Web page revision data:
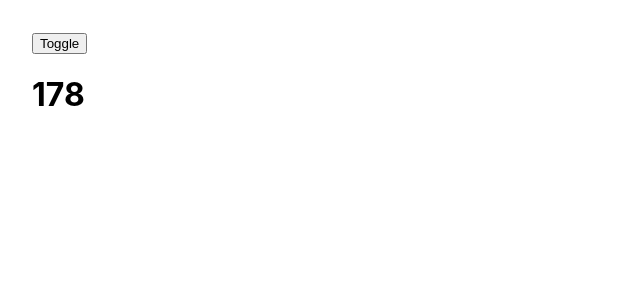
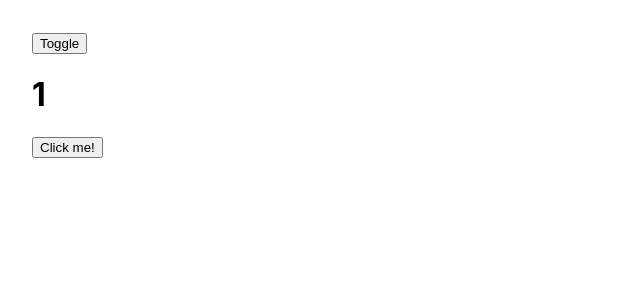
Before and after one commit to saamnguyen/react-2021, a React (Create React App) app: page / in a window 1280 px wide. Both pictures are taken after a click on the button "Toggle". Shown: the top 300 px of the page, without its empty margins (0-640 px from the left). Built offline with nearby package versions, Linux system fonts and the light colour scheme.

Commit message:
useEffect() with preview avatar - count de xem cleanup

```diff
--- a/src/Content.js
+++ b/src/Content.js
@@ -1,19 +1,18 @@
 import { useEffect, useState } from "react";
 
 function Content() {
-	const [countdown, setCountdown] = useState(180);
+	const [count, setCount] = useState(1);
 
 	useEffect(() => {
-		const timerId = setInterval(() => {
-			setCountdown((prev) => prev - 1);
-		}, 1000);
+		console.log(`Mount or Re-render lan ${count}`);
 
-		return () => clearInterval(timerId);
-	}, []);
+		return () => console.log(`Cleanup lan ${count}`);
+	}, [count]);
 
 	return (
 		<div>
-			<h1>{countdown}</h1>
+			<h1>{count}</h1>
+			<button onClick={() => setCount(count + 1)}>Click me!</button>
 		</div>
 	);
 }
```
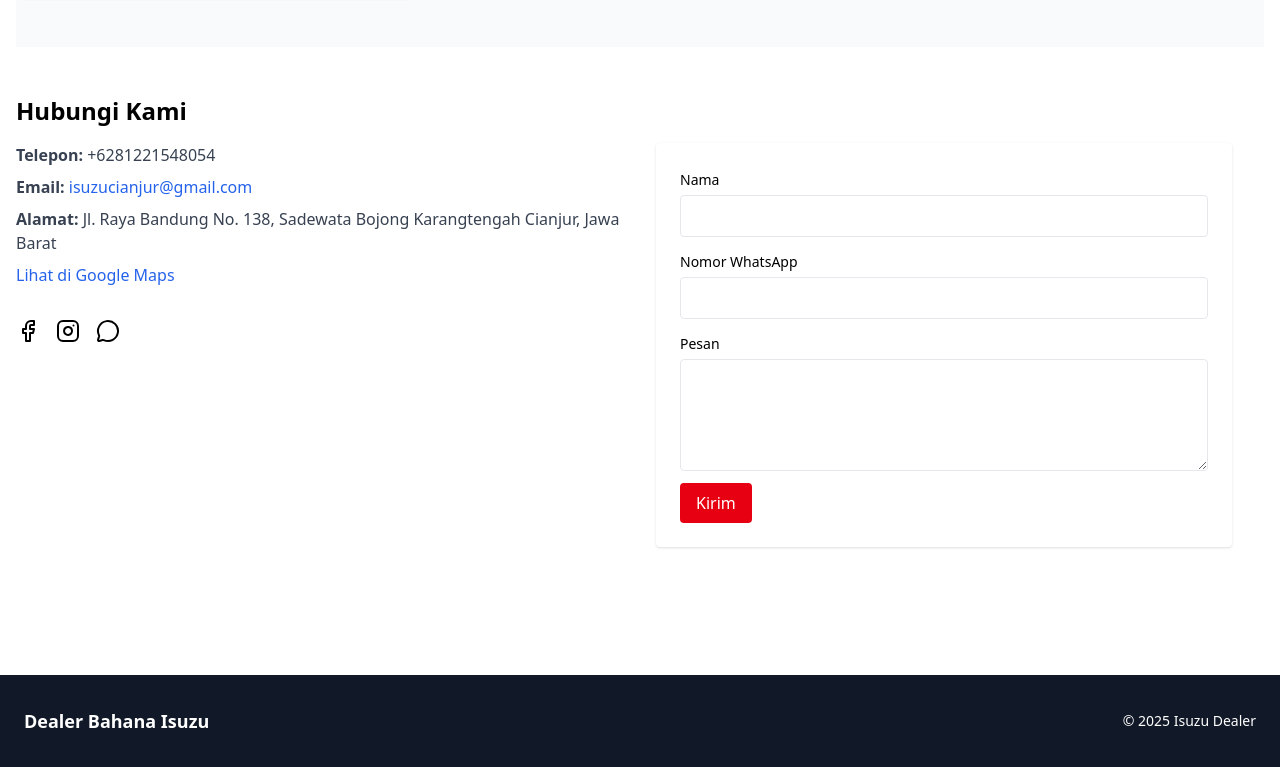
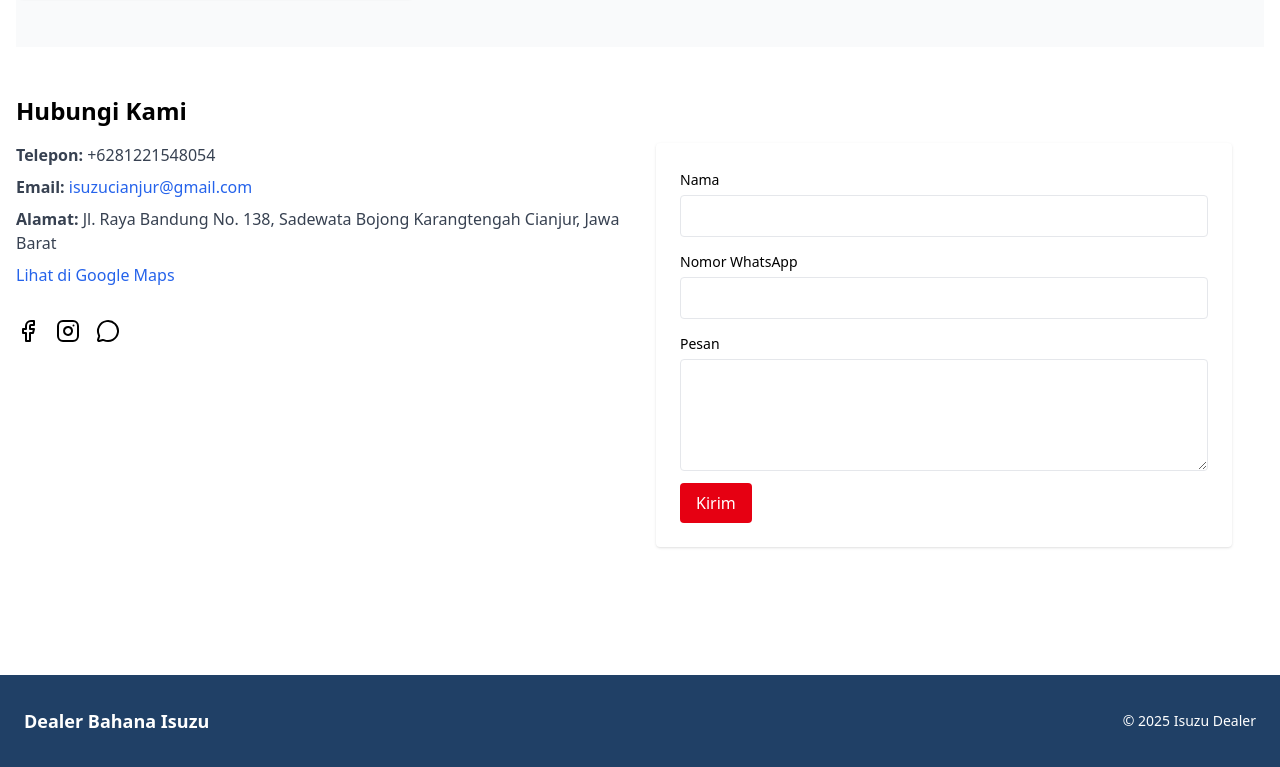
Before and after one commit to irfanmaulanasam/webBahanaIsuzuCianjur, a React (Vite) app: page / in a window 1280 px wide. Shown: the part 1460-2227 px from the top of the page. Built offline with nearby package versions, Linux system fonts and the light colour scheme.

Commit message:
change background color to navy blue

```diff
--- a/src/components/Footer.jsx
+++ b/src/components/Footer.jsx
@@ -2,7 +2,7 @@ import React from 'react'
 
 export default function Footer(){
   return (
-    <footer className="bg-gray-900 text-white py-8 mt-12">
+    <footer className="bg-bahana text-white py-8 mt-12">
       <div className="max-w-7xl mx-auto px-6">
         <div className="flex justify-between items-center">
           <div>
```
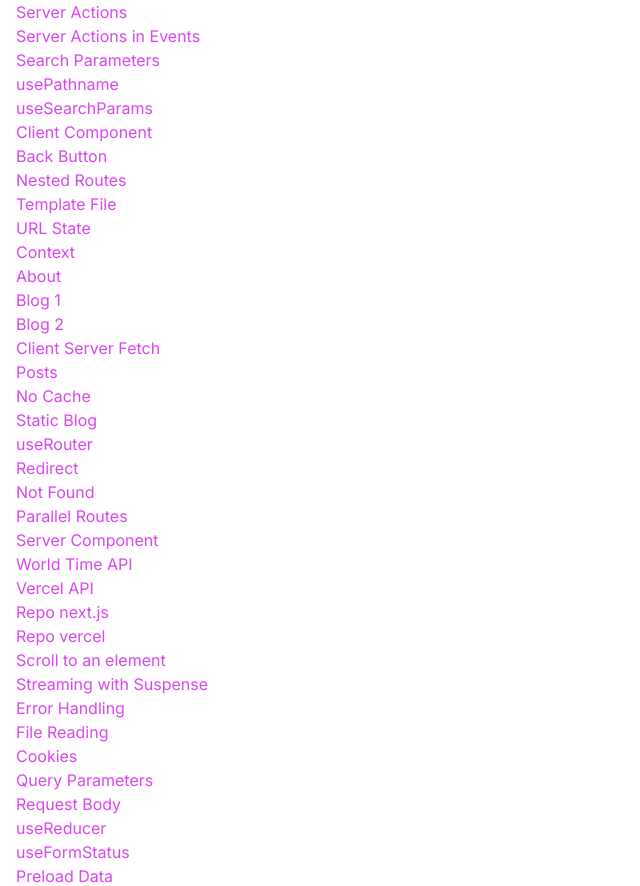
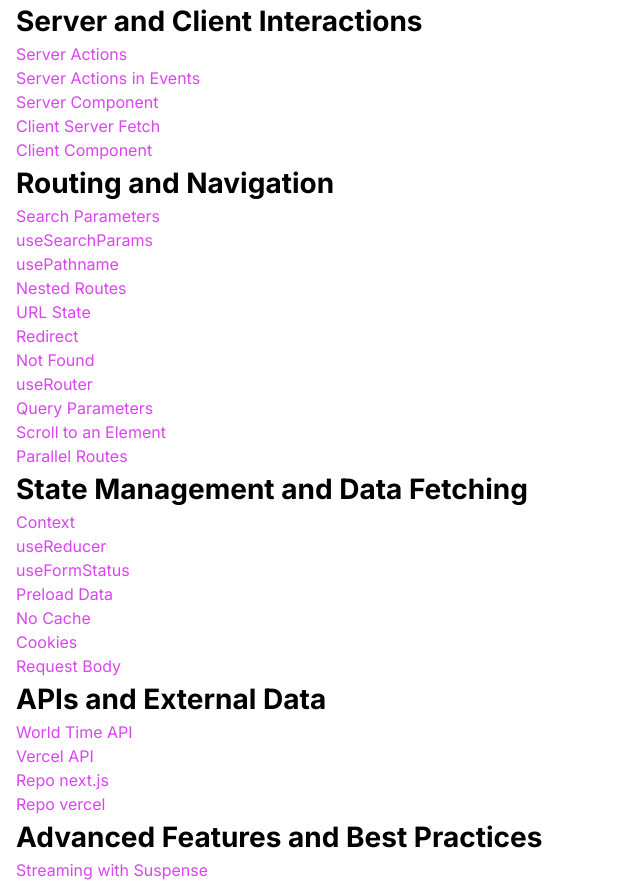
Before and after one commit to emanuelefavero/nextjs-app-router, a Next.js app: page / in a window 1280 px wide. Shown: the part 100-986 px from the top of the page, without its empty margins (0-640 px from the left). Built offline with nearby package versions, Linux system fonts and the light colour scheme.

Commit message:
refactor home page

```diff
--- a/app/client-server-fetch/page.tsx
+++ b/app/client-server-fetch/page.tsx
@@ -1,4 +1,4 @@
-import getUsers from '@/data/users'
+import { getUsers } from '@/data/users'
 import ShowUsersNames from '@/components/ShowUsersNames'
 
 type User = {
--- a/app/globals.css
+++ b/app/globals.css
@@ -50,23 +50,23 @@
 }
 
 h2 {
-  font-size: 2rem;
+  font-size: 1.75rem;
 }
 
 h3 {
-  font-size: 1.75rem;
+  font-size: 1.5rem;
 }
 
 h4 {
-  font-size: 1.5rem;
+  font-size: 1.25rem;
 }
 
 h5 {
-  font-size: 1.25rem;
+  font-size: 1rem;
 }
 
 h6 {
-  font-size: 1rem;
+  font-size: 0.875rem;
 }
 
 a {
--- a/app/page.tsx
+++ b/app/page.tsx
@@ -1,130 +1,97 @@
 import Link from 'next/link'
 
 export default async function Home() {
+  const categories = [
+    {
+      title: 'Server and Client Interactions',
+      links: [
+        { href: '/server-actions', text: 'Server Actions' },
+        { href: '/server-actions-events', text: 'Server Actions in Events' },
+        { href: '/server-component', text: 'Server Component' },
+        { href: '/client-server-fetch', text: 'Client Server Fetch' },
+        { href: '/client-component', text: 'Client Component' },
+      ],
+    },
+    {
+      title: 'Routing and Navigation',
+      links: [
+        { href: '/search-parameters', text: 'Search Parameters' },
+        { href: '/use-search-params', text: 'useSearchParams' },
+        { href: '/use-pathname', text: 'usePathname' },
+        { href: '/nested-routes/nested-route', text: 'Nested Routes' },
+        { href: '/url-state', text: 'URL State' },
+        { href: '/redirect', text: 'Redirect' },
+        { href: '/this-will-not-be-found', text: 'Not Found' },
+        { href: '/use-router', text: 'useRouter' },
+        { href: '/query-parameters', text: 'Query Parameters' },
+        {
+          href: '/scroll-to-an-element#myElement',
+          text: 'Scroll to an Element',
+        },
+        { href: '/parallel-routes', text: 'Parallel Routes' },
+      ],
+    },
+    {
+      title: 'State Management and Data Fetching',
+      links: [
+        { href: '/context', text: 'Context' },
+        { href: '/use-reducer', text: 'useReducer' },
+        { href: '/use-form-status', text: 'useFormStatus' },
+        { href: '/preload-data', text: 'Preload Data' },
+        { href: '/no-cache', text: 'No Cache' },
+        { href: '/cookies', text: 'Cookies' },
+        { href: '/request-body', text: 'Request Body' },
+      ],
+    },
+    {
+      title: 'APIs and External Data',
+      links: [
+        { href: '/world-time-api', text: 'World Time API' },
+        { href: '/vercel-api', text: 'Vercel API' },
+        { href: '/repo/next.js', text: 'Repo next.js' },
+        { href: '/repo/vercel', text: 'Repo vercel' },
+      ],
+    },
+    {
+      title: 'Advanced Features and Best Practices',
+      links: [
+        { href: '/suspense', text: 'Streaming with Suspense' },
+        { href: '/error-handling', text: 'Error Handling' },
+        { href: '/file-reading', text: 'File Reading' },
+        { href: '/script', text: 'Script' },
+        { href: '/check-if-client', text: 'Check if Client Component' },
+        { href: '/static-blog', text: 'Static Blog' },
+        { href: '/posts', text: 'Posts' },
+      ],
+    },
+    {
+      title: 'General Topics and Examples',
+      links: [
+        { href: '/about', text: 'About' },
+        { href: '/blog/1', text: 'Blog 1' },
+        { href: '/blog/2', text: 'Blog 2' },
+        { href: '/template-file', text: 'Template File' },
+        { href: '/back-button', text: 'Back Button' },
+      ],
+    },
+  ]
+
   return (
     <>
       <h1>Home</h1>
-      <ul>
-        <li>
-          <Link href='/server-actions'>Server Actions</Link>
-        </li>
-        <li>
-          <Link href='/server-actions-events'>Server Actions in Events</Link>
-        </li>
-        <li>
-          <Link href='/search-parameters'>Search Parameters</Link>
-        </li>
-        <li>
-          <Link href='/use-pathname'>usePathname</Link>
-        </li>
-        <li>
-          <Link href='/use-search-params'>useSearchParams</Link>
-        </li>
-        <li>
-          <Link href='/client-component'>Client Component</Link>
-        </li>
-        <li>
-          <Link href='/back-button'>Back Button</Link>
-        </li>
-        <li>
-          <Link href='/nested-routes/nested-route'>Nested Routes</Link>
-        </li>
-        <li>
-          <Link href='/template-file'>Template File</Link>
-        </li>
-        <li>
-          <Link href='/url-state'>URL State</Link>
-        </li>
-        <li>
-          <Link href='/context'>Context</Link>
-        </li>
-        <li>
-          <Link href='/about'>About</Link>
-        </li>
-        <li>
-          <Link href='/blog/1'>Blog 1</Link>
-        </li>
-        <li>
-          <Link href='/blog/2'>Blog 2</Link>
-        </li>
-        <li>
-          <Link href='/client-server-fetch'>Client Server Fetch</Link>
-        </li>
-        <li>
-          <Link href='/posts'>Posts</Link>
-        </li>
-        <li>
-          <Link href='/no-cache'>No Cache</Link>
-        </li>
-        <li>
-          <Link href='/static-blog'>Static Blog</Link>
-        </li>
-        <li>
-          <Link href='/use-router'>useRouter</Link>
-        </li>
-        <li>
-          <Link href='/redirect'>Redirect</Link>
-        </li>
-        <li>
-          <Link href='/this-will-not-be-found'>Not Found</Link>
-        </li>
-        <li>
-          <Link href='/parallel-routes'>Parallel Routes</Link>
-        </li>
-        <li>
-          <Link href='/server-component'>Server Component</Link>
-        </li>
-        <li>
-          <Link href='/world-time-api'>World Time API</Link>
-        </li>
-        <li>
-          <Link href='/vercel-api'>Vercel API</Link>
-        </li>
-        <li>
-          <Link href='/repo/next.js'>Repo next.js</Link>
-        </li>
-        <li>
-          <Link href='/repo/vercel'>Repo vercel</Link>
-        </li>
-        <li>
-          <Link href='/scroll-to-an-element#myElement'>
-            Scroll to an element
-          </Link>
-        </li>
-        <li>
-          <Link href='/suspense'>Streaming with Suspense</Link>
-        </li>
-        <li>
-          <Link href='/error-handling'>Error Handling</Link>
-        </li>
-        <li>
-          <Link href='/file-reading'>File Reading</Link>
-        </li>
-        <li>
-          <Link href='/cookies'>Cookies</Link>
-        </li>
-        <li>
-          <Link href='/query-parameters'>Query Parameters</Link>
-        </li>
-        <li>
-          <Link href='/request-body'>Request Body</Link>
-        </li>
-        <li>
-          <Link href='/use-reducer'>useReducer</Link>
-        </li>
-        <li>
-          <Link href='/use-form-status'>useFormStatus</Link>
-        </li>
-        <li>
-          <Link href='/preload-data'>Preload Data</Link>
-        </li>
-        <li>
-          <Link href='/script'>Script</Link>
-        </li>
-        <li>
-          <Link href='/check-if-client'>Check if client component</Link>
-        </li>
-      </ul>
+
+      {categories.map((category, categoryIndex) => (
+        <div key={categoryIndex}>
+          <h2>{category.title}</h2>
+          <ul>
+            {category.links.map((link, linkIndex) => (
+              <li key={linkIndex}>
+                <Link href={link.href}>{link.text}</Link>
+              </li>
+            ))}
+          </ul>
+        </div>
+      ))}
     </>
   )
 }
--- a/components/ShowUsersNames.tsx
+++ b/components/ShowUsersNames.tsx
@@ -1,6 +1,6 @@
 'use client'
 
-import getUsers from '@/data/users'
+import { getUsers } from '@/data/users'
 import { useState, useEffect } from 'react'
 
 type User = {
```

• **EXERCISE BRIEF**
List all lines from the entries that include the word "title".

• **SOLUTION TO THE PROBLEM**
+      title: 'Server and Client Interactions',
+      title: 'Routing and Navigation',
+      title: 'State Management and Data Fetching',
+      title: 'APIs and External Data',
+      title: 'Advanced Features and Best Practices',
+      title: 'General Topics and Examples',
+          <h2>{category.title}</h2>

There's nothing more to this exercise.